Posted on January 7, 2019 by Microbiology Society
The Journal of Medical Microbiology (JMM) is a journal published by the Microbiology Society, focused on providing a comprehensive coverage of medical, dental and veterinary microbiology and infectious diseases, including bacteriology, virology, mycology and parasitology. This month, Norman Fry, Co-Editor-in-Chief of JMM, has selected an outstanding paper from the January issue to highlight as Editor’s Choice. The paper, titled ‘Molecular characterisation of Corynebacterium diphtheriae isolates in Malaysia between 1981 and 2016’, discusses the changes in the microbial populations that cause diphtheria in Malaysia.
Below, you can see Norman Fry’s synopsis of the paper along with a brief lay summary from the first author. The full paper is free to read for one month on the Journal of Medical Microbiology website here.
Norman Fry - Many countries are seeing a resurgence of potentially life-threatening vaccine-preventable diseases, including diphtheria, due to suboptimal levels of childhood immunisation, waning immunity, increased population movement, political instability and breakdown of healthcare and public health systems. Microbiological characterisation of isolates together with key epidemiological data informs our understanding of microbial populations and disease over time.
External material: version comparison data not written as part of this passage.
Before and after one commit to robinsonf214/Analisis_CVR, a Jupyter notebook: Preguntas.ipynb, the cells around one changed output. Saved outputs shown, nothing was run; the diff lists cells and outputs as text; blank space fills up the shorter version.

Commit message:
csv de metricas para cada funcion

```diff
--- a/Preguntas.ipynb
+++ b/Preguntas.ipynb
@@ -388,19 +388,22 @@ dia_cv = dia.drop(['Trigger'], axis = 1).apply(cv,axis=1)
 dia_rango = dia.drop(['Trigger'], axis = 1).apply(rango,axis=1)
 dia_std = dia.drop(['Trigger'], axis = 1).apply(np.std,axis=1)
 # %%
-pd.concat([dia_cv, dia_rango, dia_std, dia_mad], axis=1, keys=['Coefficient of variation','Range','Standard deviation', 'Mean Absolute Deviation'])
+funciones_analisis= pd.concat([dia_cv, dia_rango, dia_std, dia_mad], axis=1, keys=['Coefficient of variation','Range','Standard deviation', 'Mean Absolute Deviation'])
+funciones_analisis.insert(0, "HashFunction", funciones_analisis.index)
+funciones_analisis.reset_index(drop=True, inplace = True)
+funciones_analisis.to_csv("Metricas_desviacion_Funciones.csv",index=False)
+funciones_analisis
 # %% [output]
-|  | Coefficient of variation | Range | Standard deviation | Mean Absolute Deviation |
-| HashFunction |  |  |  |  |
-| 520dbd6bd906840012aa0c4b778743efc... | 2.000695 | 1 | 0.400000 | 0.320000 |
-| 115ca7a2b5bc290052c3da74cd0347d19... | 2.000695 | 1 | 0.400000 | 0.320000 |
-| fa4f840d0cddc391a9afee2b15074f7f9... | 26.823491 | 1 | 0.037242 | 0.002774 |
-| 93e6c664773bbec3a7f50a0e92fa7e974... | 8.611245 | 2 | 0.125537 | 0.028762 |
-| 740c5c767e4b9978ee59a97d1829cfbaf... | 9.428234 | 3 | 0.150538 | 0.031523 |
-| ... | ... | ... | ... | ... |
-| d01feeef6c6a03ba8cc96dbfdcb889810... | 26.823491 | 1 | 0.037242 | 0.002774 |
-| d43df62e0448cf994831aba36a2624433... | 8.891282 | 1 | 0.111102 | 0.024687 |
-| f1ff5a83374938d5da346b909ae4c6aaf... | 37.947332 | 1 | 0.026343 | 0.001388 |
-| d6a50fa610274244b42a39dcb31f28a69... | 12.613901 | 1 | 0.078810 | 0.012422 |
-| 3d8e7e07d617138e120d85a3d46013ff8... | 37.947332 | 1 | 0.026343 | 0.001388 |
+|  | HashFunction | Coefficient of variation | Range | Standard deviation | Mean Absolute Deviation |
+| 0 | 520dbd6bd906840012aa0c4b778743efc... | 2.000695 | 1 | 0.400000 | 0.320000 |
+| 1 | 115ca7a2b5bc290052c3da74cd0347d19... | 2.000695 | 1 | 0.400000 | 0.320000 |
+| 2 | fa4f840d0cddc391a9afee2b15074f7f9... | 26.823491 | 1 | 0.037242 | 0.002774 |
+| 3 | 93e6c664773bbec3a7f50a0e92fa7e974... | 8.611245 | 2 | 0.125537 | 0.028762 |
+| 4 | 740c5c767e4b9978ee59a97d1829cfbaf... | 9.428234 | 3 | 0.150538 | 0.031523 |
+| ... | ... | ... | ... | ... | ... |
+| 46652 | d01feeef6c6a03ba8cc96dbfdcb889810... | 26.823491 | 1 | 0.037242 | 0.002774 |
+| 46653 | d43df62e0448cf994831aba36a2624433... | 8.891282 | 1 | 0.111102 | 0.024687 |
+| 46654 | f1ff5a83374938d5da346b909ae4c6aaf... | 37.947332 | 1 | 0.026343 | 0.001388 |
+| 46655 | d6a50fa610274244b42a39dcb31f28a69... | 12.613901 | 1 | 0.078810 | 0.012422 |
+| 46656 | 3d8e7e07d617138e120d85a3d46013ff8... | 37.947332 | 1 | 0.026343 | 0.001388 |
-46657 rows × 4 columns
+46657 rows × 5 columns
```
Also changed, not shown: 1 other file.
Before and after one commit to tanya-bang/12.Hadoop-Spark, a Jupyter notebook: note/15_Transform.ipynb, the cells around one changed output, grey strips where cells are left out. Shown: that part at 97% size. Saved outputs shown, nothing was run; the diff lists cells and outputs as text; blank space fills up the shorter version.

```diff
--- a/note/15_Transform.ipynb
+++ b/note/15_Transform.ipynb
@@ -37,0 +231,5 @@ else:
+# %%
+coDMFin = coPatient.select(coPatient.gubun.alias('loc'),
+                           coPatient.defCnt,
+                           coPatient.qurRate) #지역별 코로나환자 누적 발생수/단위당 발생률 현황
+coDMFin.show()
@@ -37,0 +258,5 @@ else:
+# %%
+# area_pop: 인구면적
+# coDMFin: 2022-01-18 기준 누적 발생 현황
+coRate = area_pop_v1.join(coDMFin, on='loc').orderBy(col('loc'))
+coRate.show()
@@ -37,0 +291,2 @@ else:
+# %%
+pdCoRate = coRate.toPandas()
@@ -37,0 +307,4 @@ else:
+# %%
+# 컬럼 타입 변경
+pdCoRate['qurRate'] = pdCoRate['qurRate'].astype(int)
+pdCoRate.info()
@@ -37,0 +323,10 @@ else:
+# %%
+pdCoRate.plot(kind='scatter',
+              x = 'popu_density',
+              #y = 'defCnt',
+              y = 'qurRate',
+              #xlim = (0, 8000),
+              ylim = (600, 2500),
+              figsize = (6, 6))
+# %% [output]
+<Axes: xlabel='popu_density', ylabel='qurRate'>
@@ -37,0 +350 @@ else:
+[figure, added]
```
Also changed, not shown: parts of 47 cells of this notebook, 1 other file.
In their article, Mohd Khalid et al. describe the characterisation of Corynebacterium diphtheriae from Malaysia to investigate a rise in cases, from an average of less than three per year since 1990 to 31 in 2016. Reports collated by the World Health Organization show that this increase in cases in Malaysia was sustained in 2017 with 32 cases. Selected isolates were characterised using phenotypic and genotypic methods including whole-genome sequencing from which multi-locus sequence typing (MLST) data were derived.
Their analyses show that the 2016 cases were caused by new clonal lineages in Malaysia. A number of novel sequence types were identified, one of which (ST453) appeared responsible for an outbreak in the state of Kedah. This article also highlights the utility of existing MLST schemes. Such schemes, together with newer core genome MLST schemes, their accompanying curated databases and bioinformatic tools such as those hosted by the PubMLST.org website, are becoming increasingly important in order to increase our understanding of the spread and transmission of these organisms.
The number of cases of diphtheria in Malaysia has remained low for nearly three decades, but this changed in 2016 when 31 cases were confirmed by the World Health Organization. To investigate this, we collected, characterised, and performed whole genome sequencing of 15 isolates from the 2016 cases and compared the results with isolates from previous isolations (1981–2010).
We showed that the 2016 cases were caused by emergence and spread of new clonal lineages in Malaysia. We also identified two clonal lineages that has persisted for more than 25 years and could potentially become an important source of diphtheria infection in the country.